OR WAIT 15 SECS
Contributing Editor Fred Gebhart works all over the world as a freelance writer and editor, but his home base is in San Francisco.
A recent report indicates that independent pharmacies are more prone to fraud and abuse than are chain stores.
Independent pharmacies are more likely to engage in fraud and abuse than chain pharmacies. That's the easy conclusion from the Office of the Inspector General of the Department of Health and Human Services. A report published in May 2012 found that 10.7% of independent pharmacies submitted questionable claims for Medicare Part D prescriptions in 2009. Among chain pharmacies, 1.3% submitted questionable claims.
"In total, 2,637 retail pharmacies had questionable Part D billing" in 2009, the OIG wrote. "While some of this billing may be legitimate, all pharmacies that bill for such extremely high amounts warrant further scrutiny."
The good news in the report is that OIG concluded that just 4% of the 59,307 retail pharmacies that billed Medicare Part D in 2009 submitted questionable claims.
"In any sector of healthcare, you will find fraudsters," said John Coster, PhD, RPh, senior vice president for Government Affairs for the National Community Pharmacists Association. "We would support digging deeper into the data to see if these pharmacies are providing appropriate patient care or if they are scamming the system."
The report does not directly charge pharmacies, independent or otherwise, with fraudulent or abusive practices. OIG noted that pharmacies serving pain clinic or hospital patients as well as those with older patients could have very legitimate reasons for billing outside national norms.
It simply says that 4% of pharmacies submitted claims that are questionable based on eight measures: the average amount billed per beneficiary, average number of prescriptions per beneficiary, average amount billed per prescriber, average number of prescriptions per prescriber, percent of prescriptions for Schedule II drugs, percent of prescriptions for Schedule III drugs, percent of prescriptions for brand name drugs, and percent of prescriptions for refills.
And of the pharmacies that submitted questionable billings, independents were eight times more likely than chain stores to show questionable charges.
Pharmacies in metro Miami were four times more likely to have dubious billings than in other parts of the country. The biggest problem: extremely high amounts per beneficiary. Ten Miami pharmacies billed an average of $8,000 or more per beneficiary, five times the national average. Miami pharmacies also billed for unusually high amounts of brand name drugs.
Pharmacies in Los Angeles and Detroit were about 2.5 times more likely to submit questionable billings. The major problem in Los Angeles was excessive brand-name billing. Detroit pharmacies overbilled for Schedule III products, most often hydrocodone-acetaminophen combinations.

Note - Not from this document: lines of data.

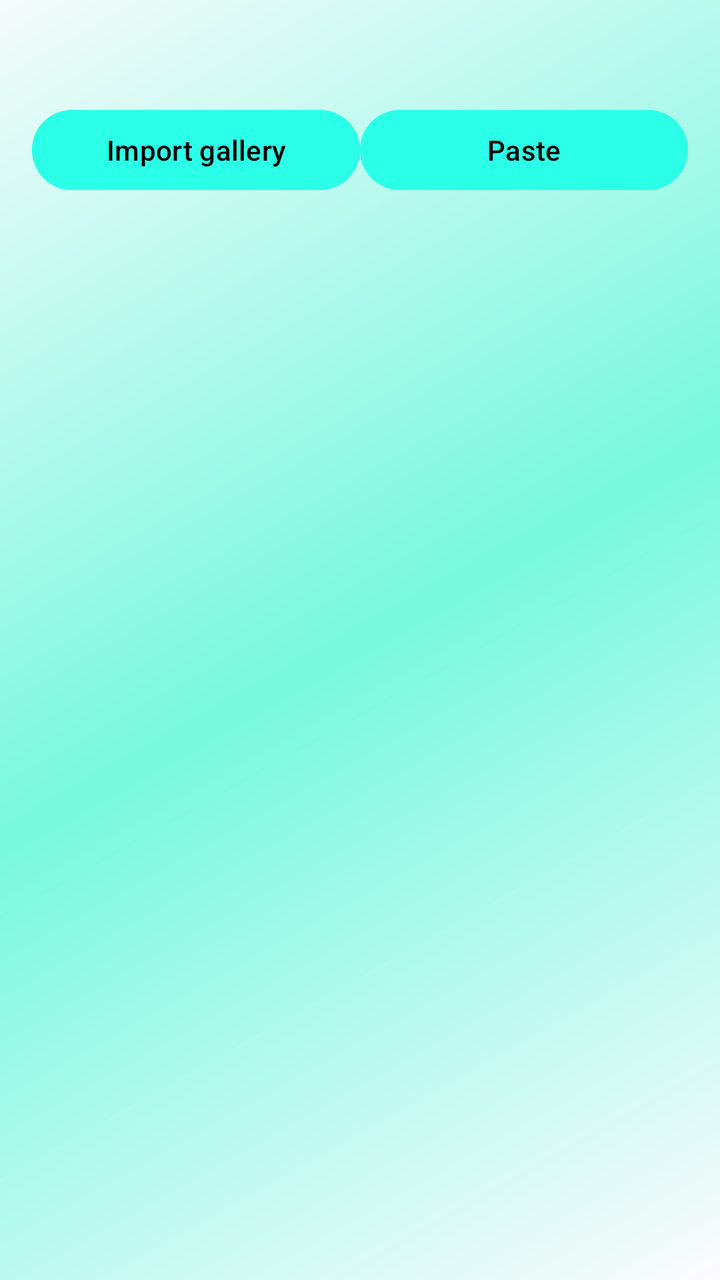
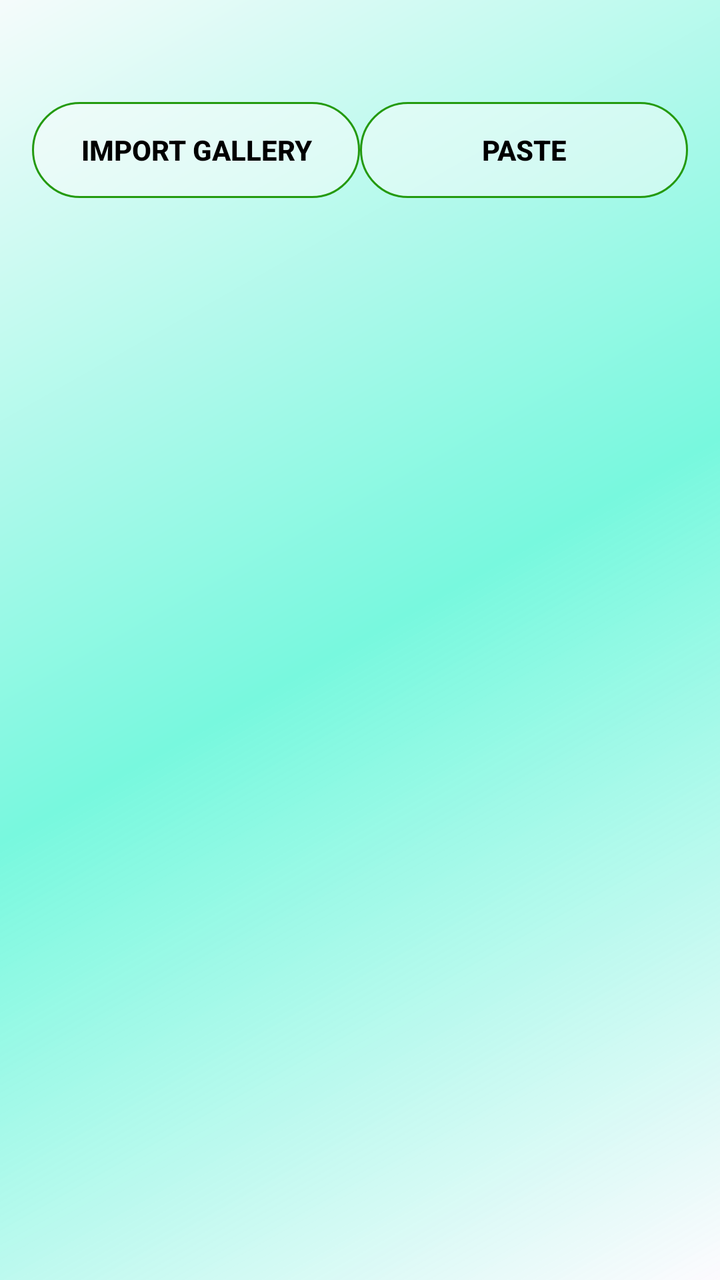

Before-and-after screenshots of an Android layout around one commit, followed by the original layout XML and the change that was made.
<!-- AndroidManifest.xml: application theme Theme.NexoinVaulit -->
<!-- res/layout/activity_folder.xml -->
<?xml version="1.0" encoding="utf-8"?>
<LinearLayout xmlns:android="http://schemas.android.com/apk/res/android"
    android:orientation="vertical"
    android:padding="16dp"
    android:background="@drawable/gradient_bg"
    android:layout_width="match_parent"
    android:layout_height="match_parent">
    <TextView
        android:id="@+id/title"
        android:textSize="26sp"
        android:textColor="@color/black"
        android:textStyle="bold"
        android:layout_width="match_parent"
        android:layout_height="wrap_content"/>
    <LinearLayout
        android:orientation="horizontal"
        android:layout_width="match_parent"
        android:layout_height="wrap_content">
        <Button
            android:id="@+id/importButton"
            android:text="Import gallery"
            android:layout_weight="1"
            android:backgroundTint="@color/button_text"
            android:layout_width="0dp"
            android:textColor="@color/black"
            android:layout_height="wrap_content"/>
        <Button
            android:id="@+id/pasteButton"
            android:text="Paste"
            android:layout_weight="1"
            android:layout_width="0dp"
            android:backgroundTint="@color/button_text"
            android:textColor="@color/black"
            android:layout_height="wrap_content"/>
    </LinearLayout>
    <ScrollView
        android:layout_width="match_parent"
        android:layout_height="match_parent">
        <LinearLayout
            android:id="@+id/list"
            android:orientation="vertical"
            android:layout_width="match_parent"
            android:layout_height="wrap_content"/>
    </ScrollView>
</LinearLayout>
<!-- resources referenced by this layout -->
<resources>
  <color name="black">#FF000000</color>
  <color name="button_text">#2BFFE7</color>
  <!-- drawable gradient_bg (drawable) -->
  <?xml version="1.0" encoding="utf-8"?>
  <shape xmlns:android="http://schemas.android.com/apk/res/android"
      android:shape="rectangle">
      <gradient
          android:angle="135"
          android:startColor="#8BFAFDFD"
          android:centerColor="#78F8DE"
          android:endColor="#F5FBFB"
          android:type="linear" />
  </shape>
  <style name="Theme.NexoinVaulit" parent="Base.Theme.NexoinVaulit" />
  <style name="Base.Theme.NexoinVaulit" parent="Theme.Material3.DayNight.NoActionBar">
          
          
      </style>
</resources>

<!-- the commit's change to res/layout/activity_folder.xml (unified diff, before → after) -->
@@ -1,5 +1,6 @@
 <?xml version="1.0" encoding="utf-8"?>
 <LinearLayout xmlns:android="http://schemas.android.com/apk/res/android"
+    xmlns:app="http://schemas.android.com/apk/res-auto"
     android:orientation="vertical"
     android:padding="16dp"
     android:background="@drawable/gradient_bg"
@@ -16,21 +17,26 @@
         android:orientation="horizontal"
         android:layout_width="match_parent"
         android:layout_height="wrap_content">
-        <Button
+        <androidx.appcompat.widget.AppCompatButton
             android:id="@+id/importButton"
             android:text="Import gallery"
             android:layout_weight="1"
-            android:backgroundTint="@color/button_text"
+            app:rippleColor="@color/teal_700"
+            android:background="@drawable/button_bg"
             android:layout_width="0dp"
+            android:textStyle="bold"
             android:textColor="@color/black"
             android:layout_height="wrap_content"/>
-        <Button
+
+        <androidx.appcompat.widget.AppCompatButton
             android:id="@+id/pasteButton"
             android:text="Paste"
             android:layout_weight="1"
             android:layout_width="0dp"
-            android:backgroundTint="@color/button_text"
+            app:rippleColor="@color/teal_700"
+            android:background="@drawable/button_bg"
             android:textColor="@color/black"
+            android:textStyle="bold"
             android:layout_height="wrap_content"/>
     </LinearLayout>
     <ScrollView
<!-- resource entries referenced after the edit -->
@@ -1,7 +1,30 @@
 <!-- resources referenced by this layout -->
 <resources>
   <color name="black">#FF000000</color>
-  <color name="button_text">#2BFFE7</color>
+  <color name="teal_700">#FF018786</color>
+  <!-- drawable button_bg (drawable) -->
+  <?xml version="1.0" encoding="utf-8"?>
+  <selector xmlns:android="http://schemas.android.com/apk/res/android">
+      <item android:state_pressed="true">
+          <shape>
+              <solid android:color="#20008000" /> 
+              <stroke
+                  android:width="1dp"
+                  android:color="#76CDF4" />
+              <corners android:radius="20dp" /> 
+          </shape>
+      </item>
+      <item>
+          <shape>
+              <solid android:color="@android:color/transparent" /> 
+              <solid android:color="@color/t_white" />
+              <stroke
+                  android:width="1dp"
+                  android:color="@color/green" /> 
+              <corners android:radius="50dp" />
+          </shape>
+      </item>
+  </selector>
   <!-- drawable gradient_bg (drawable) -->
   <?xml version="1.0" encoding="utf-8"?>
   <shape xmlns:android="http://schemas.android.com/apk/res/android"
@@ -14,6 +37,8 @@
           android:type="linear" />
   </shape>
   <style name="Theme.NexoinVaulit" parent="Base.Theme.NexoinVaulit" />
+  <color name="t_white">#7AFBFAFA</color>
+  <color name="green">#249A0F</color>
   <style name="Base.Theme.NexoinVaulit" parent="Theme.Material3.DayNight.NoActionBar">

Pharmacies in New York, Baltimore, and Tampa were twice as likely to submit questionable billings as the national average. New York saw major problems with excessive billings per beneficiary and a high percentage of brand-name drugs. In Baltimore and Tampa, the problem was with excessive Schedule II billings, primarily oxycodone (OxyContin, Purdue).
The report created a few immediate headlines linking independent pharmacy with fraud. Both the National Association of Chain Drug Stores and the Academy of Managed Care Pharmacy declined to comment on the findings.
While OIG said it would refer the questionable pharmacies to CMS for further investigation, the report said CMS' own lack of oversight was the major culprit.
"Our findings indicate vulnerabilities in the oversight of the Part D program," OIG wrote. "Prior reports have also found evidence of these vulnerabilities...Together, these findings call for a strong response to improve Part D oversight."
CMS agreed that it needed to strengthen pharmacy oversight and review, provide additional guidance to Part D plan sponsors on monitoring pharmacy billing, further strengthen compliance plan audits, and follow up on questionable billings identified by the report.
The agency agreed in part with recommendations to require plan sponsors to refer potential fraud and abuse incidents for further investigation and to develop fraud and abuse risk scores for individual pharmacies.